On the occasion of the International Zero Tolerance Against Female Genital Mutilation (FGM) Day, the Ethiopian Human Rights Commission (EHRC) calls for implementation of national plans aiming to eliminate this harmful traditional practice (HTP) and all forms of violence against women and girls to not lose pace. An EHRC assessment carried out in November 2020 found that the COVID-19 pandemic may have led to an increase of HTP prevalence nationwide and to a slowdown of actions deriving from country level plans to prevent FGM and early marriage. Although FGM is still practiced in all regions of Ethiopia, in Somali, Afar, Southern Nations Nationalities and Peoples’ (SNNPR) as well as Gambella regions, the rate of reduction of its prevalence is negligible.
The draft 10-year national development plan (2021-2030), still under review, targets complete country wide elimination of FGM and early marriage by 2030. However, on the one hand, this is not aligned with the National Roadmap to Eliminate Early Marriage and FGM which plans to do so by 2025. Moreover, a study carried out by the UN International Children’s Emergency Fund (UNICEF), shows that the efforts over past 15 years in this regard need to be multiplied by a factor of at least 13 if the Roadmap’s goals are to be met.
On the other hand, the baseline used in the draft 10-year national, putting the prevalence at 6.4% based on a 2017/2018 data, when more recent data, aligned with the end of the Growth and Transformation Plan II implementation period, is not available, may skew achievement results.
Nationwide plans to eliminate all forms of violence and HTP against women and girls need to be evidence based and must rely on strong coordination.
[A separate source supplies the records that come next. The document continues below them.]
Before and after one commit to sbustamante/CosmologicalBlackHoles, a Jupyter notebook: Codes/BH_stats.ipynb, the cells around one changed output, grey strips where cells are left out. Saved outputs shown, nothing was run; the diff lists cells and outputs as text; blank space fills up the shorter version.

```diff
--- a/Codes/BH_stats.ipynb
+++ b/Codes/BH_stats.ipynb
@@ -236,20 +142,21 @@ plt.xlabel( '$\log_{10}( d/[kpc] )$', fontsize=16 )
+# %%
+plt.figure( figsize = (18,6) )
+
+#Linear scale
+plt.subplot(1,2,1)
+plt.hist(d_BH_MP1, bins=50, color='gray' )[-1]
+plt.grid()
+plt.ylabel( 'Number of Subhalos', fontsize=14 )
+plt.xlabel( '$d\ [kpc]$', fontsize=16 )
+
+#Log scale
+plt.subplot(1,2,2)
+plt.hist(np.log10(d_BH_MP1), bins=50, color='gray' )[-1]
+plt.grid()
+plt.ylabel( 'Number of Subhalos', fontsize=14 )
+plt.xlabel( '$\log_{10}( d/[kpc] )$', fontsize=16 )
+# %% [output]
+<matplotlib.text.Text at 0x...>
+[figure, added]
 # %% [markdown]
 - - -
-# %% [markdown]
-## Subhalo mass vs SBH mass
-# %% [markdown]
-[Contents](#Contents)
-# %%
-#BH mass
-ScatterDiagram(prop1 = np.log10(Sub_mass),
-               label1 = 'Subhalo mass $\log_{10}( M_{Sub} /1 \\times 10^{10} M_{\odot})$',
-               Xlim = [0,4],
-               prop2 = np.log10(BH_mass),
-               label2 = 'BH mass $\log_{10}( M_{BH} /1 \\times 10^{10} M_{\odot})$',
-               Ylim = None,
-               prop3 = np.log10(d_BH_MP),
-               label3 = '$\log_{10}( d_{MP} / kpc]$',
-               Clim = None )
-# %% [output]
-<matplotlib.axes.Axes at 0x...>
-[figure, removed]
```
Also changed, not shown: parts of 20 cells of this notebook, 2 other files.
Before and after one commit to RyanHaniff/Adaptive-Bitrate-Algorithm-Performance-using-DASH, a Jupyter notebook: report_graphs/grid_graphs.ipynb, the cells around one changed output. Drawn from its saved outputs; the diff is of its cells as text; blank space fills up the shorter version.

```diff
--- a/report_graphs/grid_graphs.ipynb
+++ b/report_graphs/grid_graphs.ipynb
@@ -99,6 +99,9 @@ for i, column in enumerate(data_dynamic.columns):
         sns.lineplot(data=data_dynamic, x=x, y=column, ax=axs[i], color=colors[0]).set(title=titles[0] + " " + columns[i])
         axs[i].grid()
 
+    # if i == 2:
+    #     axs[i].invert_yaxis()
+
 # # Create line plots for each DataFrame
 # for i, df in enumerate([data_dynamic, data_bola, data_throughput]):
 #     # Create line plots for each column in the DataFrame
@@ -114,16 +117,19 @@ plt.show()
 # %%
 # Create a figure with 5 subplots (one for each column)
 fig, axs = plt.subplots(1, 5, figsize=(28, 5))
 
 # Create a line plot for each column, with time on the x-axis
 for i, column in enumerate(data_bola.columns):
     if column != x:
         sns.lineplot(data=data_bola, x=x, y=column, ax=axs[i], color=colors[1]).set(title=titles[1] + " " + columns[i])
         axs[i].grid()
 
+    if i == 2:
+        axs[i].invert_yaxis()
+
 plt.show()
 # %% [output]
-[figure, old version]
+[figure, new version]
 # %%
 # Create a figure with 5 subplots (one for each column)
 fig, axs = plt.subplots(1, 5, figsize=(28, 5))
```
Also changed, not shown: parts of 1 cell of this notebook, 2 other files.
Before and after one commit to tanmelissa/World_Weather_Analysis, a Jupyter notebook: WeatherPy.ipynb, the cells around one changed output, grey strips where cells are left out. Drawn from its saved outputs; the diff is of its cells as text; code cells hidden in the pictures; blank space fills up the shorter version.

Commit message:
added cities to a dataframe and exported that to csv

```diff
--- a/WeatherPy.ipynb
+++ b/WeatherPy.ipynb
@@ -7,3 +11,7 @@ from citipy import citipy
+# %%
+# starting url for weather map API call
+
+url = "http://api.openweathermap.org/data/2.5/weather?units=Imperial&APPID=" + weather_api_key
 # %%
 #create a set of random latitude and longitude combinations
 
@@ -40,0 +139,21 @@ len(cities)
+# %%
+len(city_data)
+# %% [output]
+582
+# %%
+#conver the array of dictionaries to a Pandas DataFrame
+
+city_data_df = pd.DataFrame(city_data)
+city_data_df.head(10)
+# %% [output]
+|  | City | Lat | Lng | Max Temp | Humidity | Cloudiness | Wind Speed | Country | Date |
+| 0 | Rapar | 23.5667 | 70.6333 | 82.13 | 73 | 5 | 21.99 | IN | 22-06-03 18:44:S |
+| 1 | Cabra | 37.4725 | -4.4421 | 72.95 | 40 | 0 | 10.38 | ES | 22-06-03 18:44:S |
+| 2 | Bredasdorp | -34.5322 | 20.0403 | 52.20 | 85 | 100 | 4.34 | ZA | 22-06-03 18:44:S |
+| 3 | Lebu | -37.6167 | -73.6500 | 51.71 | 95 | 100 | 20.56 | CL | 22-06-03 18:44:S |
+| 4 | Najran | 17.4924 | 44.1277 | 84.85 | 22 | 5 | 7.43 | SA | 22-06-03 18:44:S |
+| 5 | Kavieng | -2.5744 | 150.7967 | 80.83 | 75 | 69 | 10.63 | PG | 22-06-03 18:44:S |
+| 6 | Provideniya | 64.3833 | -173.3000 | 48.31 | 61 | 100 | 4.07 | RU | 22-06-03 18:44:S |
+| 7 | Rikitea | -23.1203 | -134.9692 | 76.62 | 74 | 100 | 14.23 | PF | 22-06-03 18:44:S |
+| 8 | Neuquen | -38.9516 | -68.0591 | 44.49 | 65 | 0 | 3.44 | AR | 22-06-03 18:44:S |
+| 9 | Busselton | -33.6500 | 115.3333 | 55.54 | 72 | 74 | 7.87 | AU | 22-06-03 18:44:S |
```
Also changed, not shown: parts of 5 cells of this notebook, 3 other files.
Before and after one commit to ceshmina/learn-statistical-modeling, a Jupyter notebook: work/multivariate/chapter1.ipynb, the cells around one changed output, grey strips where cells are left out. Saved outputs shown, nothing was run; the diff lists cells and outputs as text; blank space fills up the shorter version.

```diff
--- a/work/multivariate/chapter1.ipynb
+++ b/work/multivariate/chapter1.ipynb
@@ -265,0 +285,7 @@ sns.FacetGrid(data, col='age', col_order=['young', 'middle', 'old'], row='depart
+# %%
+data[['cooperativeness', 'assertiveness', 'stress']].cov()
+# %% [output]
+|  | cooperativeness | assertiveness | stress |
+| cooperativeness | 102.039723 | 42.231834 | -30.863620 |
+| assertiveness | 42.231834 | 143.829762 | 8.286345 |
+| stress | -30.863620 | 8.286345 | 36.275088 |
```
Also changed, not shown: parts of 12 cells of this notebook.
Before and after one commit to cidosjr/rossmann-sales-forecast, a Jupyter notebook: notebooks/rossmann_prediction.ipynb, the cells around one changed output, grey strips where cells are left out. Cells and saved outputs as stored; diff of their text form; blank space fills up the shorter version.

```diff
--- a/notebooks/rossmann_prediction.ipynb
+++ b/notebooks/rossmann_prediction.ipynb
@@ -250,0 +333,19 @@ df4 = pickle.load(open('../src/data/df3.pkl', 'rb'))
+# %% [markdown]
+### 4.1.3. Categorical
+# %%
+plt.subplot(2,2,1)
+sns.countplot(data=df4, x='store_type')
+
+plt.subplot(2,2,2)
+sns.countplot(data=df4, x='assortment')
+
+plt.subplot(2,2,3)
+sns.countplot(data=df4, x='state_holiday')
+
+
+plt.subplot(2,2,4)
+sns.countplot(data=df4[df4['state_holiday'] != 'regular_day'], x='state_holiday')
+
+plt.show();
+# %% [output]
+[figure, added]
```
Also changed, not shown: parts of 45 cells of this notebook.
Rigorous studies and assessments are needed in terms of identifying the real impact of COVID-19 on HTP and gender-based violence.
The EHRC assessment also shows that local administrative structures are often not sufficiently aware of plans designed for country wide implementation and that the lack of detailed actions plans at these levels further contributes to stall progress. Plans to eliminate HTP are often disregarded from budget allocations and there is still a long way to go in terms of ensuring participation of civic societies working on the issue. This may continue to hinder the realization of national goals and plans on the subject.